DATA FOR THE TASK Start Marker
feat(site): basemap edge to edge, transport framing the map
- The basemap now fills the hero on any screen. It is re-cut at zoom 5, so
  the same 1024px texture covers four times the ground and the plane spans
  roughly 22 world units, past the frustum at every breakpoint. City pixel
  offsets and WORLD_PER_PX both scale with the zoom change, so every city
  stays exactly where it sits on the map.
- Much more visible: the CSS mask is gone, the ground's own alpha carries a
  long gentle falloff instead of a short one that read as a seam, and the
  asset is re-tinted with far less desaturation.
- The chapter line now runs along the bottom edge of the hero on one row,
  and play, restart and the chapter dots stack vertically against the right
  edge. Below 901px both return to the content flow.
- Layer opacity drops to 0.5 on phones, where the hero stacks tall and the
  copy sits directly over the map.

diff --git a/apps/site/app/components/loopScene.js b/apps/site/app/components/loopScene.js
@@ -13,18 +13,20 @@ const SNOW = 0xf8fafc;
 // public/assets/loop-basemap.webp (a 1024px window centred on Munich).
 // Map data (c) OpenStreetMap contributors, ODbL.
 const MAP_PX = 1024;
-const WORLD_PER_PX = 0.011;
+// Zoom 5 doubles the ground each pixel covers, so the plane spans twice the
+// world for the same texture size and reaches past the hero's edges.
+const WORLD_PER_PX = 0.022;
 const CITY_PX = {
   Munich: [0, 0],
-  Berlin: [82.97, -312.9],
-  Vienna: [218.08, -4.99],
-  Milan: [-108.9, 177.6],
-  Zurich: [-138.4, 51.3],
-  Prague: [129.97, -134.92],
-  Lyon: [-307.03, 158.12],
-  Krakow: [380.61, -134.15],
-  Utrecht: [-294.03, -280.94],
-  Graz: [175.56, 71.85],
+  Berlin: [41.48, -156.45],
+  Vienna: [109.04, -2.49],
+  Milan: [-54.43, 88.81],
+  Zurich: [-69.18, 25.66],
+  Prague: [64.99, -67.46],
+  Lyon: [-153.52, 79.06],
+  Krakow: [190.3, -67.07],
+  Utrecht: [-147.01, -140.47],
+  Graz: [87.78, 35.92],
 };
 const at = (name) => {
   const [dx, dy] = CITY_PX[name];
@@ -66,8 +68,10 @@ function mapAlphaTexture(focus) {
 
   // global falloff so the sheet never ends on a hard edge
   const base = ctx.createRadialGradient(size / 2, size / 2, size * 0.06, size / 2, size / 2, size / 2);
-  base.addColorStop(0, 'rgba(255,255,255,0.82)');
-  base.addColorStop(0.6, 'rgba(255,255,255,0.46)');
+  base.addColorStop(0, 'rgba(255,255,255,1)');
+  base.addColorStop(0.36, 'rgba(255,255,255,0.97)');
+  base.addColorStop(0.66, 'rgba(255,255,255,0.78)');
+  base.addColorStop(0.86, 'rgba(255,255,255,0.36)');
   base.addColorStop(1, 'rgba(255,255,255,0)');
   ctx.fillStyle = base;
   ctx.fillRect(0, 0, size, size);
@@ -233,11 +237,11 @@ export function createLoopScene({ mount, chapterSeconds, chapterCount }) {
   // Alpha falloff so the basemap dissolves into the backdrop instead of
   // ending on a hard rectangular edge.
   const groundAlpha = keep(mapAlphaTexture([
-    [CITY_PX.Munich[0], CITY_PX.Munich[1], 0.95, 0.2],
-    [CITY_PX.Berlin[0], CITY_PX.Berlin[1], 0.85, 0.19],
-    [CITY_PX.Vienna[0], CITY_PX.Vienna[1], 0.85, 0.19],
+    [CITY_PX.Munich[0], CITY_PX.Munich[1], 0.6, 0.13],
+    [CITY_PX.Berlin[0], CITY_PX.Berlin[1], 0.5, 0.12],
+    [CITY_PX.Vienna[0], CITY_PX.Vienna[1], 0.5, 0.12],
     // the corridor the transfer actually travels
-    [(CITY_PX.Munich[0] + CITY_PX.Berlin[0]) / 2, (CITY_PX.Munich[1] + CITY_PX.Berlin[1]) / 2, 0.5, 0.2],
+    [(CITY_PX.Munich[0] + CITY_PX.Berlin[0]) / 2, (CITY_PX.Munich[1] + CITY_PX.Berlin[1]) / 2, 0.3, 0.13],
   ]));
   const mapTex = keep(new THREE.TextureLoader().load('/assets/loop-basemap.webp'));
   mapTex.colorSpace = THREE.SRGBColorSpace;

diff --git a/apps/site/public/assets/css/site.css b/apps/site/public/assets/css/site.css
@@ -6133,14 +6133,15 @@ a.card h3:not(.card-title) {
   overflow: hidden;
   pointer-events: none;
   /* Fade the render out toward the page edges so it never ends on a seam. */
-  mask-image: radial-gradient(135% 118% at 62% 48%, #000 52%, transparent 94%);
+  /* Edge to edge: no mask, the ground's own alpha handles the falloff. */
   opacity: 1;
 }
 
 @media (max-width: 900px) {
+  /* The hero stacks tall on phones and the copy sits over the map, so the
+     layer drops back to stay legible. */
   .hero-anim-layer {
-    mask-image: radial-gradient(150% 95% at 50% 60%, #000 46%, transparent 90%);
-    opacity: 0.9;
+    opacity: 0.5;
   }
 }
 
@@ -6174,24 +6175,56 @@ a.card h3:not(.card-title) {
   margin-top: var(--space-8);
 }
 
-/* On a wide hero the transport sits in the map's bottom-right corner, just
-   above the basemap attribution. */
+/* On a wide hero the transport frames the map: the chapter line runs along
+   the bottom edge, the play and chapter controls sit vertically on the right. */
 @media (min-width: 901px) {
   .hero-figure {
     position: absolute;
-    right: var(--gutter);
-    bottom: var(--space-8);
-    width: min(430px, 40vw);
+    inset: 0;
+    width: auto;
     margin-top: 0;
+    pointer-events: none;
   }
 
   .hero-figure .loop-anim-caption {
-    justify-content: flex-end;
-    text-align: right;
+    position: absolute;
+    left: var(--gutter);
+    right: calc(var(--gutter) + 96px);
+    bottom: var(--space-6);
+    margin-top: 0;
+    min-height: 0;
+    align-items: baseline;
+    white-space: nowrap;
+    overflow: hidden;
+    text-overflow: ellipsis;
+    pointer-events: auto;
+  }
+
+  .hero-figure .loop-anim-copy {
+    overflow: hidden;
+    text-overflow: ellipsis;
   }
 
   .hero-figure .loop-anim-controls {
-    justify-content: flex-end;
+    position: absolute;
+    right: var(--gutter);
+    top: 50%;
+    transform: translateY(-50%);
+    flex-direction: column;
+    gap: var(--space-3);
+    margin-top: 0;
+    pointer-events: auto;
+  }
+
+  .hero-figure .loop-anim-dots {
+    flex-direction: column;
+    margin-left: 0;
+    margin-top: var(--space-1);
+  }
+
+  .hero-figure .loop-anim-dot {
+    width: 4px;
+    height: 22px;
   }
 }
DATA FOR THE TASK End Marker
Please show every line of the material that contains the string "site".

feat(site): basemap edge to edge, transport framing the map
diff --git a/apps/site/app/components/loopScene.js b/apps/site/app/components/loopScene.js
diff --git a/apps/site/public/assets/css/site.css b/apps/site/public/assets/css/site.css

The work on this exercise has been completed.